Let’s start with the overview of the story although I will be amazed if most people reading this don’t know what Shrek is about but here it is – Shrek, an ogre who enjoys his own space and lives in a swamp far from anyone else, finds his swamp overrun by fairy tale creatures who have been banished from Duloc by the evil Lord Farquaad. In order to get his swamp back, Shrek makes a deal with Farquaad to bring him a queen in exchange for the deed for his swamp. Shrek sets out to rescue Princess Fiona, reluctantly (at first) accepting help from his “noble steed”, Donkey. As they take Fiona to Farquaad so she can marry him, Shrek starts to fall in love with the princess and soon discovers a secret about her.
The film was fabulous, complete with a fun and easy to follow story and plenty of jokes for the kids, and some subtle, slightly more grown-up moments for the adults. Alongside that was a memorable soundtrack and strong character development. The musical, however, really lacked much of the charm, humour, warmth and depth which the film had and frequently strayed from the narrative of the film, introducing new characters and subplots with no obvious payoff other than another round of unmemorable songs. It also sadly added base humour – in the form of endless fart jokes – and was padded out with peculiar moments such Fiona tap dancing with man/rats in top and tails. Character development was lacking – in particular, Donkey and Shrek’s relationship which had a dearth of chemistry and the seemingly sudden and therefore inexplicable relationship between Dragon and Donkey.
I was really looking forward to this show. It could have been a tight musical rendition of the film and instead, for me, was a somewhat disappointing and badly paced slog.

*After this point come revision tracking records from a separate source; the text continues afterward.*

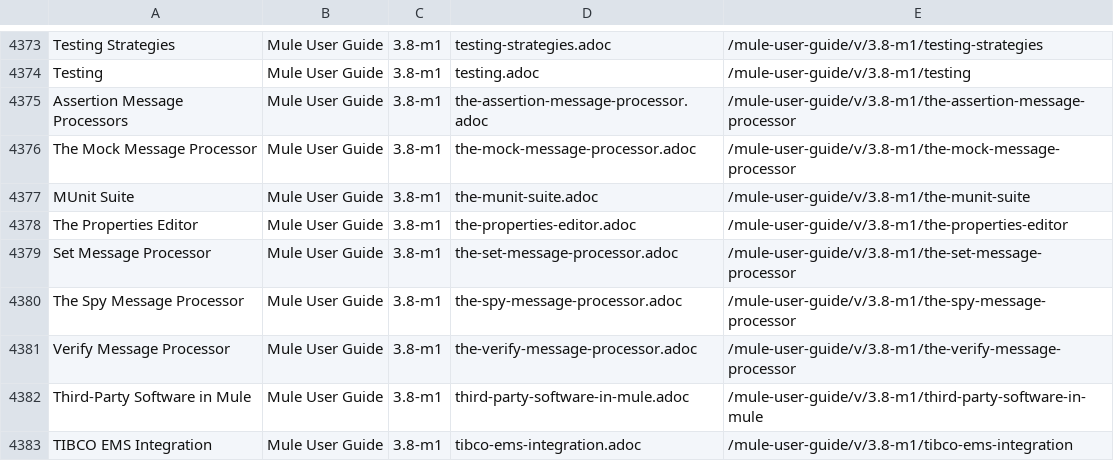
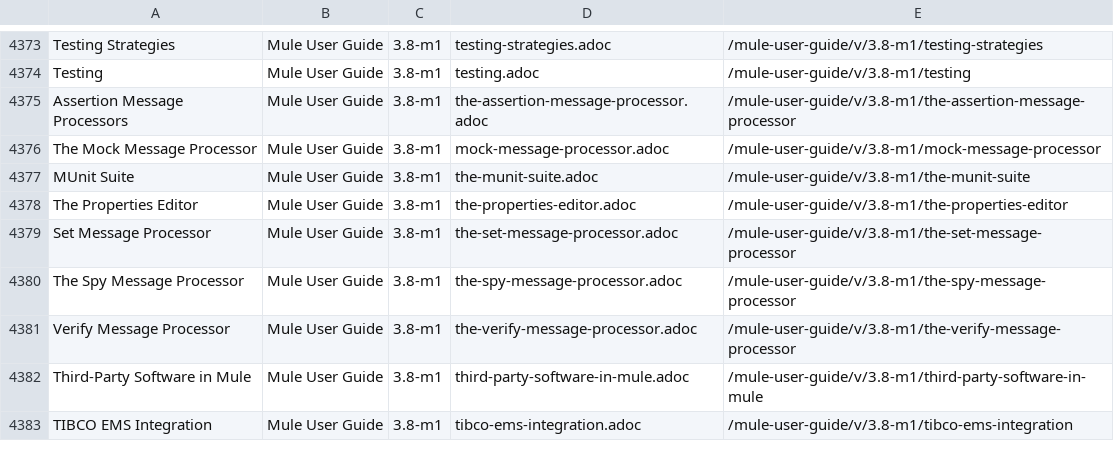
Before and after one commit to zhongli-cap/mulesoft-docs, a CSV file: links.csv, drawn as a sheet; only a part is shown, gaps mark what is left out.

Commit message:
fix broken links

```diff
--- a/links.csv
+++ b/links.csv
@@ -4375,3 +4375,3 @@ Testing,Mule User Guide,3.8-m1,testing.adoc,/mule-user-guide/v/3.8-m1/testing
 Assertion Message Processors,Mule User Guide,3.8-m1,the-assertion-message-processor.adoc,/mule-user-guide/v/3.8-m1/the-assertion-message-processor
-The Mock Message Processor,Mule User Guide,3.8-m1,the-mock-message-processor.adoc,/mule-user-guide/v/3.8-m1/the-mock-message-processor
+The Mock Message Processor,Mule User Guide,3.8-m1,mock-message-processor.adoc,/mule-user-guide/v/3.8-m1/mock-message-processor
 MUnit Suite,Mule User Guide,3.8-m1,the-munit-suite.adoc,/mule-user-guide/v/3.8-m1/the-munit-suite
```
Also changed, not shown: 2 other files.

Now, this isn’t to say there are not positives. I absolutely cannot fault the singing of any of the cast. Amelia Lily played a loveable Fiona and belted out her songs, while Samuel Holmes playing Lord Farquad was the person who managed to make me chuckle with his well-delivered lines and (seemingly) ad libbed side glances and Lucinda Shaw as the dragon was absolutely incredible – the voice of the show!
The dragon, the set and projected storybook at the start of the show were also impressive.
As I said at the start of this, I know a lot of people who enjoyed Shrek and I am sure many more people, particularly children, will continue to enjoy it to come but I really don’t think this is for everyone in the way I had hoped. If you don’t like panto, I don’t think this is for you as that is the closest comparison to another type of show that I can offer.
P.S – I was very sad not to see a Prince Charming make an appearance, obviously preferably in the form of Rupert Everett.
Shrek is at The Marlowe Canterbury until 22nd July and then on tour until January 2019
For tickets go to: https://marlowetheatre.com/shows/shrek/
For tour information go to: https://shrekthemusical.co.uk/buy-tickets/
Book and lyrics – David Lindsay-Abaire
Music – Jeanine Tesori
Tour Director – Nigel Harman